Research: How One Bad Employee Can Corrupt a Whole Team

Stephen Dimmock & William Gerken
Harvard Business Review
Originally posted 5 March 2018

Here is an excerpt:

In our research, we wanted to understand just how contagious bad behavior is. To do so, we examined peer effects in misconduct by financial advisors, focusing on mergers between financial advisory firms that each have multiple branches. In these mergers, financial advisors meet new co-workers from one of the branches of the other firm, exposing them to new ideas and behaviors.

We collected an extensive data set using the detailed regulatory filings available for financial advisors. We defined misconduct as customer complaints for which the financial advisor either paid a settlement of at least $10,000 or lost an arbitration decision. We observed when complaints occurred for each financial advisor, as well as for the advisor’s co-workers.

We found that financial advisors are 37% more likely to commit misconduct if they encounter a new co-worker with a history of misconduct. This result implies that misconduct has a social multiplier of 1.59 — meaning that, on average, each case of misconduct results in an additional 0.59 cases of misconduct through peer effects.
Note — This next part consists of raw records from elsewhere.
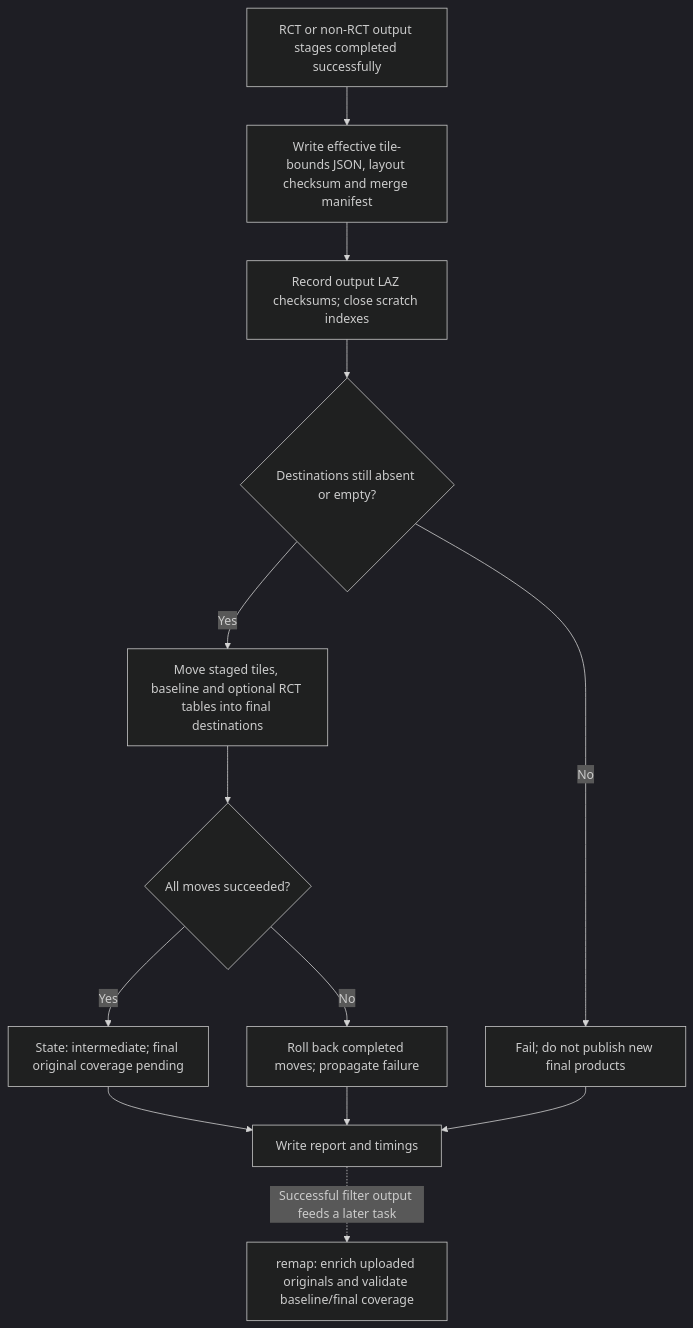
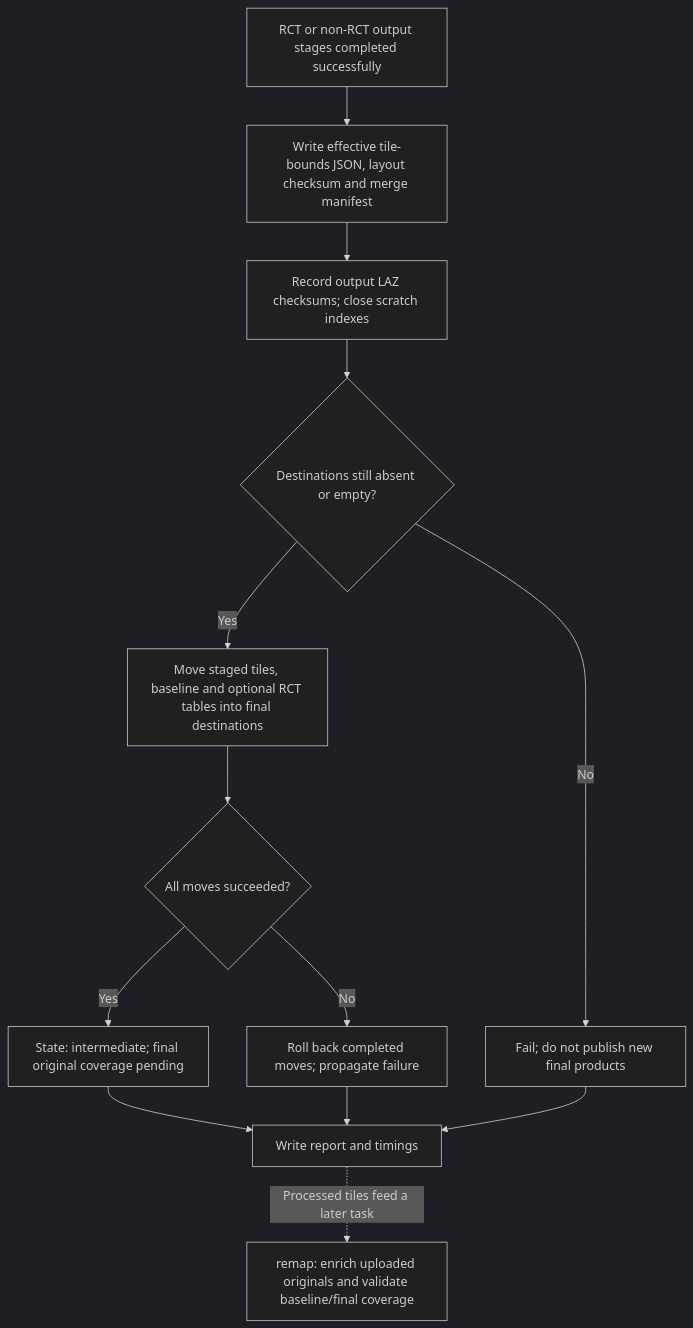
The seventh of 7 diagrams in docs/filter-decision-flow.md (3dTrees-earth/3dtrees_Smart_Tile), drawn with Mermaid (dark theme) before and after one commit. The commit also changed other lines of this file and 96 other files, not shown here.

````diff
--- a/docs/filter-decision-flow.md
+++ b/docs/filter-decision-flow.md
@@ -291,15 +300,15 @@
 ```mermaid
 flowchart TD
     A["RCT or non-RCT output stages completed successfully"] --> B["Write effective tile-bounds JSON, layout checksum and merge manifest"]
     B --> C["Record output LAZ checksums; close scratch indexes"]
     C --> D{"Destinations still absent or empty?"}
     D -->|No| FAIL["Fail; do not publish new final products"]
     D -->|Yes| MOVE["Move staged tiles, baseline and optional RCT tables into final destinations"]
     MOVE --> E{"All moves succeeded?"}
     E -->|No| ROLLBACK["Roll back completed moves; propagate failure"]
     E -->|Yes| OK["State: intermediate; final original coverage pending"]
     OK --> REPORT["Write report and timings"]
     ROLLBACK --> REPORT
     FAIL --> REPORT
-    REPORT -. "Successful filter output feeds a later task" .-> REMAP["remap: enrich uploaded originals and validate baseline/final coverage"]
+    REPORT -. "Processed tiles feed a later task" .-> REMAP["remap: enrich uploaded originals and validate baseline/final coverage"]
 ```
````
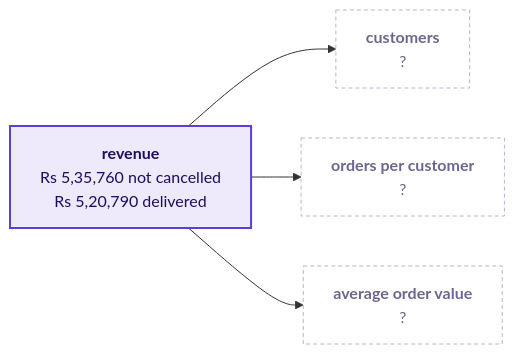
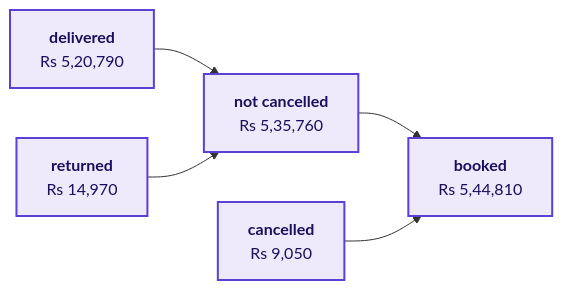
One commit to fde-academy-lab/c2-content-factory changed diagram 13 of 31 in content/W01/D1/slides/C2_W01_D01_half1_STUDENT.md. Above: the diagram before and after it, drawn with Mermaid. The commit also changed other lines of this file and 22 other files, not shown here.

````diff
--- a/content/W01/D1/slides/C2_W01_D01_half1_STUDENT.md
+++ b/content/W01/D1/slides/C2_W01_D01_half1_STUDENT.md
@@ -509,10 +696,9 @@
 ```mermaid
 flowchart LR
-    R["<b>revenue</b><br/>Rs 5,35,760 not cancelled<br/>Rs 5,20,790 delivered"] --> C["<b>customers</b><br/>?"]
-    R --> F["<b>orders per customer</b><br/>?"]
-    R --> A["<b>average order value</b><br/>?"]
+    D["<b>delivered</b><br/>Rs 5,20,790"] --> NC["<b>not cancelled</b><br/>Rs 5,35,760"]
+    R["<b>returned</b><br/>Rs 14,970"] --> NC
+    NC --> B["<b>booked</b><br/>Rs 5,44,810"]
+    X["<b>cancelled</b><br/>Rs 9,050"] --> B
     classDef known fill:#EEEAFB,stroke:#5B3FD6,color:#1A0F5C,stroke-width:2px
-    classDef unknown fill:#FFFFFF,stroke:#B8B2D6,color:#6B6690,stroke-dasharray:4 3
-    class R known
-    class C,F,A unknown
+    class D,R,NC,X,B known
 ```
````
However, observing similar behavior among co-workers does not explain why this similarity occurs. Co-workers could behave similarly because of peer effects – in which workers learn behaviors or social norms from each other — but similar behavior could arise because co-workers face the same incentives or because individuals prone to making similar choices naturally choose to work together.

In our research, we wanted to understand how peer effects contribute to the spread of misconduct. We compared financial advisors across different branches of the same firm, because this allowed us to control for the effect of the incentive structure faced by all advisors in the firm. We also focused on changes in co-workers caused by mergers, because this allowed us to remove the effect of advisors choosing their co-workers. As a result, we were able to isolate peer effects.

Here is my summary: 

The article discusses a study that found that even the most honest employees are more likely to commit misconduct if they work alongside a dishonest individual. The study, which was conducted by researchers at the University of California, Irvine, found that financial advisors were 37% more likely to commit misconduct if they encountered a new co-worker with a history of misconduct.

The researchers believe that this is because people are more likely to learn bad behavior than good behavior. When we see someone else getting away with misconduct, it can make us think that it's okay to do the same thing. Additionally, when we're surrounded by people who are behaving badly, it can create a culture of acceptance for misconduct.